● **Items listed in a dataset**:
== Segment start ==
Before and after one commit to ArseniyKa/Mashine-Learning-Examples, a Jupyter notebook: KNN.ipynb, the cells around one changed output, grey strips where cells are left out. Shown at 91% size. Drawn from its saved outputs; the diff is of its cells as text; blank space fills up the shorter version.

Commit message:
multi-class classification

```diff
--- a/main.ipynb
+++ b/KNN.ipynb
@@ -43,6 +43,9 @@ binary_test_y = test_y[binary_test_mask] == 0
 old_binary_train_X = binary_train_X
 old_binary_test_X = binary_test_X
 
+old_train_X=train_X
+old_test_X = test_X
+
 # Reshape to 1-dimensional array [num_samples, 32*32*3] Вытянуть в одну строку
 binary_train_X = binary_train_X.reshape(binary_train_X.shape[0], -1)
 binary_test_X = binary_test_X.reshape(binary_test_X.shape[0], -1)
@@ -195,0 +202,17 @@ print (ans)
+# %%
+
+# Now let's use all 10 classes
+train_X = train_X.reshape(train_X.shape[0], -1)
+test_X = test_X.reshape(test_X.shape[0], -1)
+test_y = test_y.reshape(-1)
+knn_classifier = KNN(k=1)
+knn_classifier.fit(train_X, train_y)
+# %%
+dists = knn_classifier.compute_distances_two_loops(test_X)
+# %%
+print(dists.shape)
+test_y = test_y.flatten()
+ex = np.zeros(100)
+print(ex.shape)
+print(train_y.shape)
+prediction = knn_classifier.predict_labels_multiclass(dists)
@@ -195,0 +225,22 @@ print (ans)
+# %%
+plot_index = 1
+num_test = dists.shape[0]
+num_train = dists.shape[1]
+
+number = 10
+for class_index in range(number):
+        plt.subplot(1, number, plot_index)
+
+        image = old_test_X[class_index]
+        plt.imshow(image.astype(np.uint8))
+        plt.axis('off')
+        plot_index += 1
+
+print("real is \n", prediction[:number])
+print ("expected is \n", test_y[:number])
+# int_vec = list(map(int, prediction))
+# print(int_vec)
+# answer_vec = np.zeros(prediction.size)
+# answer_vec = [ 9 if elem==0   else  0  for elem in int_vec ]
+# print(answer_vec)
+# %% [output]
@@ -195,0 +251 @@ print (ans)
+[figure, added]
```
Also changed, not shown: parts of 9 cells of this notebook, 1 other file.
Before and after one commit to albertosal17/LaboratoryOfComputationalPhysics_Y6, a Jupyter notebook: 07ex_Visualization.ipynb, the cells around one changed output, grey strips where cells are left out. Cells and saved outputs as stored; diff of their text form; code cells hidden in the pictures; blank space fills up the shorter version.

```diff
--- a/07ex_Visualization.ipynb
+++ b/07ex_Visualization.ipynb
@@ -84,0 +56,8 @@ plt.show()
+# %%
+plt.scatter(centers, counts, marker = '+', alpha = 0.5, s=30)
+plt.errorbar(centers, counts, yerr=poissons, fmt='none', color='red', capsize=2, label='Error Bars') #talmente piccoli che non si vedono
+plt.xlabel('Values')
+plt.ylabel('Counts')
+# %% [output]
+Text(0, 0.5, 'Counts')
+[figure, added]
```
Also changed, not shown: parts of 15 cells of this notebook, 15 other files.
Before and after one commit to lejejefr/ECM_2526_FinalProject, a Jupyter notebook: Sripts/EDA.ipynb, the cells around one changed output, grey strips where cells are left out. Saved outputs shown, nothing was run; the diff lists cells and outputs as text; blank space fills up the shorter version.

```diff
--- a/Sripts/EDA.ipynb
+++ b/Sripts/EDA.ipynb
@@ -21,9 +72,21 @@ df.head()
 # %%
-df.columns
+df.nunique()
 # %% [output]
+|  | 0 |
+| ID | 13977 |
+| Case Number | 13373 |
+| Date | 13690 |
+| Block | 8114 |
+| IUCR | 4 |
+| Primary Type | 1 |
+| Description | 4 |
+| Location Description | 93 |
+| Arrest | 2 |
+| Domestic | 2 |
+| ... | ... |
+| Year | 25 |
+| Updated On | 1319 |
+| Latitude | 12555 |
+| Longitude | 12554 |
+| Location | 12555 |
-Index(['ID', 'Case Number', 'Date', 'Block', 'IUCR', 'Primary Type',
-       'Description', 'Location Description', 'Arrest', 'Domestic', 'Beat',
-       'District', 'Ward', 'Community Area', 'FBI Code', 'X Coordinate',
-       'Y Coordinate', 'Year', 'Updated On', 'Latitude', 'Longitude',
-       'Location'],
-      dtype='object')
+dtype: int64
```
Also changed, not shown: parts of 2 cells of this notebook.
== Segment end ==
● **Task brief**:
The records above should be restated word for word in their entirety.

● **Output below**:
Before and after one commit to ArseniyKa/Mashine-Learning-Examples, a Jupyter notebook: KNN.ipynb, the cells around one changed output, grey strips where cells are left out. Shown at 91% size. Drawn from its saved outputs; the diff is of its cells as text; blank space fills up the shorter version.

Commit message:
multi-class classification

```diff
--- a/main.ipynb
+++ b/KNN.ipynb
@@ -43,6 +43,9 @@ binary_test_y = test_y[binary_test_mask] == 0
 old_binary_train_X = binary_train_X
 old_binary_test_X = binary_test_X
 
+old_train_X=train_X
+old_test_X = test_X
+
 # Reshape to 1-dimensional array [num_samples, 32*32*3] Вытянуть в одну строку
 binary_train_X = binary_train_X.reshape(binary_train_X.shape[0], -1)
 binary_test_X = binary_test_X.reshape(binary_test_X.shape[0], -1)
@@ -195,0 +202,17 @@ print (ans)
+# %%
+
+# Now let's use all 10 classes
+train_X = train_X.reshape(train_X.shape[0], -1)
+test_X = test_X.reshape(test_X.shape[0], -1)
+test_y = test_y.reshape(-1)
+knn_classifier = KNN(k=1)
+knn_classifier.fit(train_X, train_y)
+# %%
+dists = knn_classifier.compute_distances_two_loops(test_X)
+# %%
+print(dists.shape)
+test_y = test_y.flatten()
+ex = np.zeros(100)
+print(ex.shape)
+print(train_y.shape)
+prediction = knn_classifier.predict_labels_multiclass(dists)
@@ -195,0 +225,22 @@ print (ans)
+# %%
+plot_index = 1
+num_test = dists.shape[0]
+num_train = dists.shape[1]
+
+number = 10
+for class_index in range(number):
+        plt.subplot(1, number, plot_index)
+
+        image = old_test_X[class_index]
+        plt.imshow(image.astype(np.uint8))
+        plt.axis('off')
+        plot_index += 1
+
+print("real is \n", prediction[:number])
+print ("expected is \n", test_y[:number])
+# int_vec = list(map(int, prediction))
+# print(int_vec)
+# answer_vec = np.zeros(prediction.size)
+# answer_vec = [ 9 if elem==0   else  0  for elem in int_vec ]
+# print(answer_vec)
+# %% [output]
@@ -195,0 +251 @@ print (ans)
+[figure, added]
```
Also changed, not shown: parts of 9 cells of this notebook, 1 other file.
Before and after one commit to albertosal17/LaboratoryOfComputationalPhysics_Y6, a Jupyter notebook: 07ex_Visualization.ipynb, the cells around one changed output, grey strips where cells are left out. Cells and saved outputs as stored; diff of their text form; code cells hidden in the pictures; blank space fills up the shorter version.

```diff
--- a/07ex_Visualization.ipynb
+++ b/07ex_Visualization.ipynb
@@ -84,0 +56,8 @@ plt.show()
+# %%
+plt.scatter(centers, counts, marker = '+', alpha = 0.5, s=30)
+plt.errorbar(centers, counts, yerr=poissons, fmt='none', color='red', capsize=2, label='Error Bars') #talmente piccoli che non si vedono
+plt.xlabel('Values')
+plt.ylabel('Counts')
+# %% [output]
+Text(0, 0.5, 'Counts')
+[figure, added]
```
Also changed, not shown: parts of 15 cells of this notebook, 15 other files.
Before and after one commit to lejejefr/ECM_2526_FinalProject, a Jupyter notebook: Sripts/EDA.ipynb, the cells around one changed output, grey strips where cells are left out. Saved outputs shown, nothing was run; the diff lists cells and outputs as text; blank space fills up the shorter version.

```diff
--- a/Sripts/EDA.ipynb
+++ b/Sripts/EDA.ipynb
@@ -21,9 +72,21 @@ df.head()
 # %%
-df.columns
+df.nunique()
 # %% [output]
+|  | 0 |
+| ID | 13977 |
+| Case Number | 13373 |
+| Date | 13690 |
+| Block | 8114 |
+| IUCR | 4 |
+| Primary Type | 1 |
+| Description | 4 |
+| Location Description | 93 |
+| Arrest | 2 |
+| Domestic | 2 |
+| ... | ... |
+| Year | 25 |
+| Updated On | 1319 |
+| Latitude | 12555 |
+| Longitude | 12554 |
+| Location | 12555 |
-Index(['ID', 'Case Number', 'Date', 'Block', 'IUCR', 'Primary Type',
-       'Description', 'Location Description', 'Arrest', 'Domestic', 'Beat',
-       'District', 'Ward', 'Community Area', 'FBI Code', 'X Coordinate',
-       'Y Coordinate', 'Year', 'Updated On', 'Latitude', 'Longitude',
-       'Location'],
-      dtype='object')
+dtype: int64
```
Also changed, not shown: parts of 2 cells of this notebook.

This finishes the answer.